At the height of the recession, Los Angeles officials spent a year and a half wooing a Chinese hi-tech business to open its North America headquarters in the city, with Governor Arnold Schwarzenegger travelling to China to persuade its executives.
When the deal, which included nearly US$2 million in tax subsidies, was announced in 2010, Mayor Antonio Villaraigosa heralded the potential for hundreds of "high-paying green-collar jobs" from the company, BYD, which was looking to sell its electric cars, solar panels and batteries in the US market.
Since then, the company, which has said it will create dozens of jobs in its suburban manufacturing plant, has secured contracts worth more than US$40 million with the Los Angeles and Long Beach transport authorities to produce electric buses that will run on city streets.
But three-and-a-half years after its initial promise, the company has employed fewer than 40 workers in Los Angeles, and at least five of them are Chinese workers there temporarily, being paid in yuan an amount less than US$8 an hour, California's minimum wage. After an investigation this month, state officials fined the company US$100,000 for violating the minimum wage law and failing to provide sufficient documentation of pay.
As state officials continue to court Chinese investment - Governor Jerry Brown travelled to China this year and spoke effusively about the country's role in the state's future - the city's experience with BYD could serve as a cautionary tale. And more important, state investigators say, it could signal a shift in the way multinational companies fill jobs.
The state investigation comes as BYD continues to court transport officials across the country to win contracts for electric buses, in some cases promising that their buses will be manufactured in the United States.
"You cannot pay people in Chinese dollars with Chinese standards while they are doing work in America," said Julie Su, the state labour commissioner who ordered the investigation into the company. "If this is the tip of the iceberg, you could see this ruining all kinds of industries."
Officials with BYD - the letters stand for "Build Your Dreams" - say they plan to appeal against the citation, arguing that Chinese workers there on legal work visas are not subject to state labour laws, including the minimum wage.

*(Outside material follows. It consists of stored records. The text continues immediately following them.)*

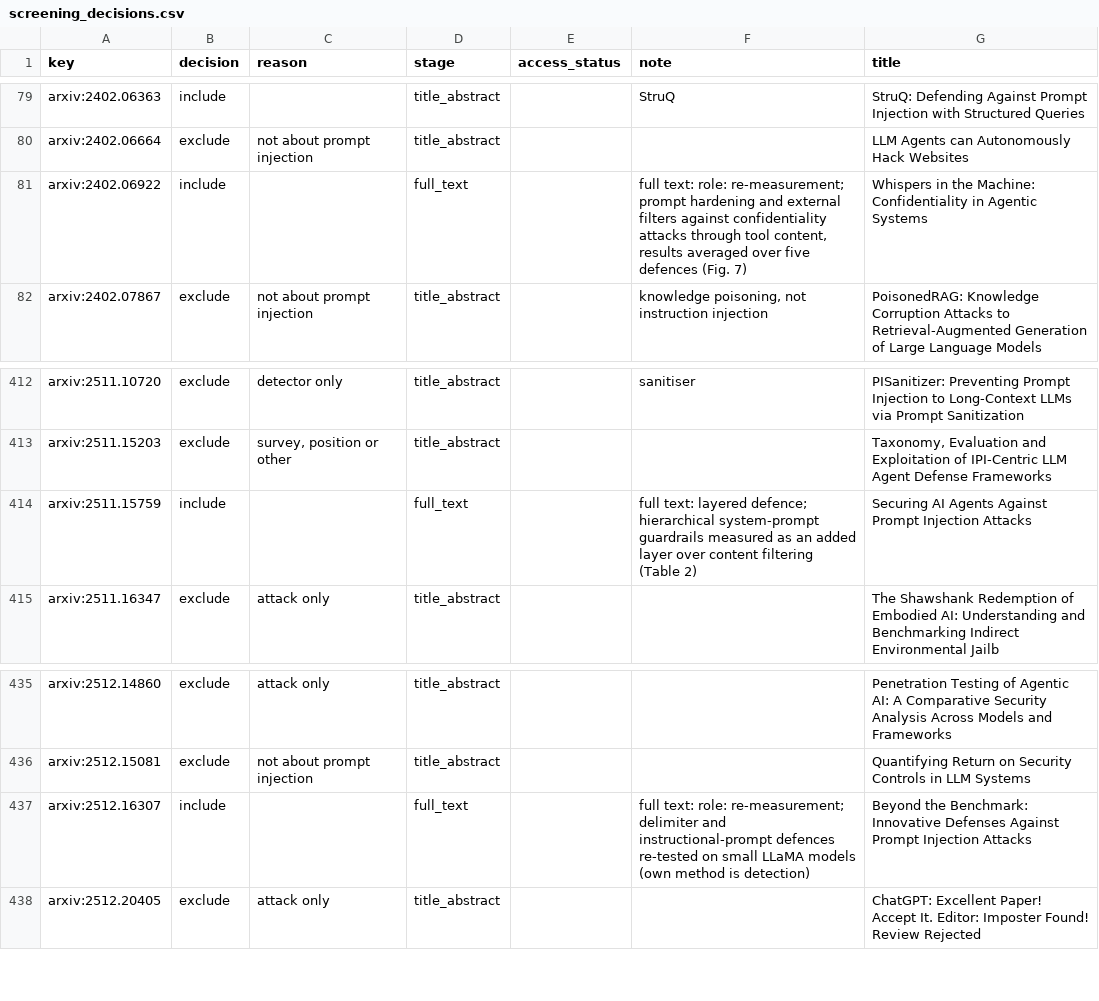
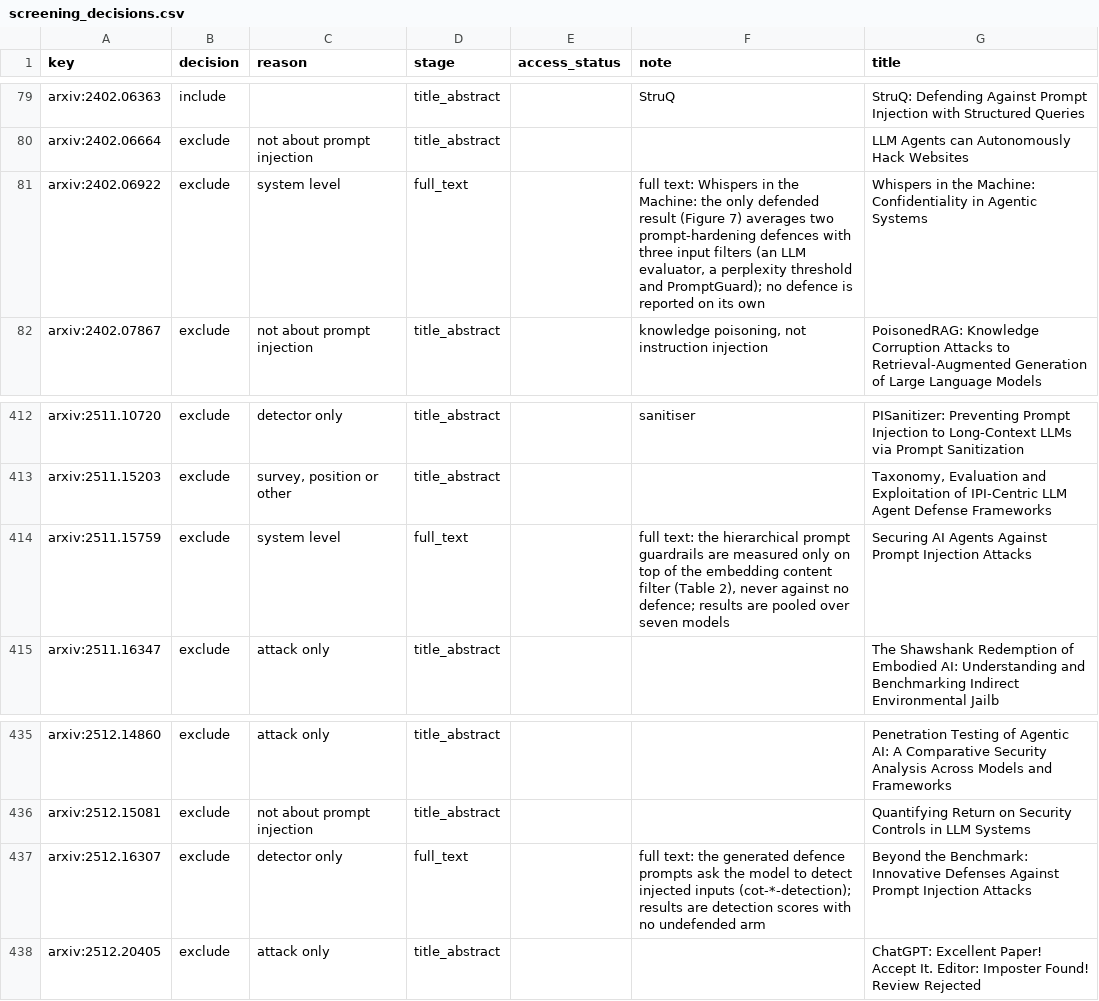
Before and after one commit to anasbiswas1/sourcemap-research, a CSV file: schema/screening_decisions.csv, drawn as a sheet; only a part is shown, gaps mark what is left out.

```diff
--- a/schema/screening_decisions.csv
+++ b/schema/screening_decisions.csv
@@ -80,3 +80,3 @@ arxiv:2402.06363,include,,title_abstract,,StruQ,StruQ: Defending Against Prompt
 arxiv:2402.06664,exclude,not about prompt injection,title_abstract,,,LLM Agents can Autonomously Hack Websites
-arxiv:2402.06922,include,,full_text,,"full text: role: re-measurement; prompt hardening and external filters against confidentiality attacks through tool content, results averaged over five defences (Fig. 7)",Whispers in the Machine: Confidentiality in Agentic Systems
+arxiv:2402.06922,exclude,system level,full_text,,"full text: Whispers in the Machine: the only defended result (Figure 7) averages two prompt-hardening defences with three input filters (an LLM evaluator, a perplexity threshold and PromptGuard); no defence is reported on its own",Whispers in the Machine: Confidentiality in Agentic Systems
 arxiv:2402.07867,exclude,not about prompt injection,title_abstract,,"knowledge poisoning, not instruction injection",PoisonedRAG: Knowledge Corruption Attacks to Retrieval-Augmented Generation of Large Language Models
@@ -413,3 +413,3 @@ arxiv:2511.10720,exclude,detector only,title_abstract,,sanitiser,PISanitizer: Pr
 arxiv:2511.15203,exclude,"survey, position or other",title_abstract,,,"Taxonomy, Evaluation and Exploitation of IPI-Centric LLM Agent Defense Frameworks"
-arxiv:2511.15759,include,,full_text,,full text: layered defence; hierarchical system-prompt guardrails measured as an added layer over content filtering (Table 2),Securing AI Agents Against Prompt Injection Attacks
+arxiv:2511.15759,exclude,system level,full_text,,"full text: the hierarchical prompt guardrails are measured only on top of the embedding content filter (Table 2), never against no defence; results are pooled over seven models",Securing AI Agents Against Prompt Injection Attacks
 arxiv:2511.16347,exclude,attack only,title_abstract,,,The Shawshank Redemption of Embodied AI: Understanding and Benchmarking Indirect Environmental Jailb
@@ -436,3 +436,3 @@ arxiv:2512.14860,exclude,attack only,title_abstract,,,Penetration Testing of Age
 arxiv:2512.15081,exclude,not about prompt injection,title_abstract,,,Quantifying Return on Security Controls in LLM Systems
-arxiv:2512.16307,include,,full_text,,full text: role: re-measurement; delimiter and instructional-prompt defences re-tested on small LLaMA models (own method is detection),Beyond the Benchmark: Innovative Defenses Against Prompt Injection Attacks
+arxiv:2512.16307,exclude,detector only,full_text,,full text: the generated defence prompts ask the model to detect injected inputs (cot-*-detection); results are detection scores with no undefended arm,Beyond the Benchmark: Innovative Defenses Against Prompt Injection Attacks
 arxiv:2512.20405,exclude,attack only,title_abstract,,,ChatGPT: Excellent Paper! Accept It. Editor: Imposter Found! Review Rejected
```
Also changed, not shown: reports/defences.csv, reports/extraction_batches.csv, 17 other files.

Michael Austin, a company spokesman, said the Chinese workers would leave the United States within a few months. California labour officials say that, regardless of their visa status, the workers are entitled to the state minimum wage.
Last year, the company won a bid to make 15 buses for the city of Long Beach, which had secured a federal grant to create zero-emission buses. This year, Los Angeles transport officials agreed to buy as many as 25 buses from BYD.
In its proposal, the company said it would hire employees locally - company officials say that, for every bus that is ordered, they need one or two local workers. At the same time, the company is trying to persuade transport agencies to buy the buses by offering up a prototype built at its headquarters in Shenzhen. Last month, the Metropolitan Transportation Authority in New York began testing a BYD all-electric bus along some routes.
BYD officials say they expect to hire more engineers in the coming months and would continue to bring workers from China to help train new employees.
Chinese workers told investigators that they were working in Los Angeles for one to six months, living in dormitory-style housing in the San Gabriel Valley, a heavily Asian suburban area just east of Los Angeles. One worker said they were earning US$1.50 an hour plus a US$50-per-day allowance.
"Workers in this kind of underground economy may not know what their rights are," Su said. "It doesn't matter where a company is based. If an employee is working here, the company has to abide by California law when they're doing work in California. In no scenario is it permissible to cycle people through to get around our state's laws."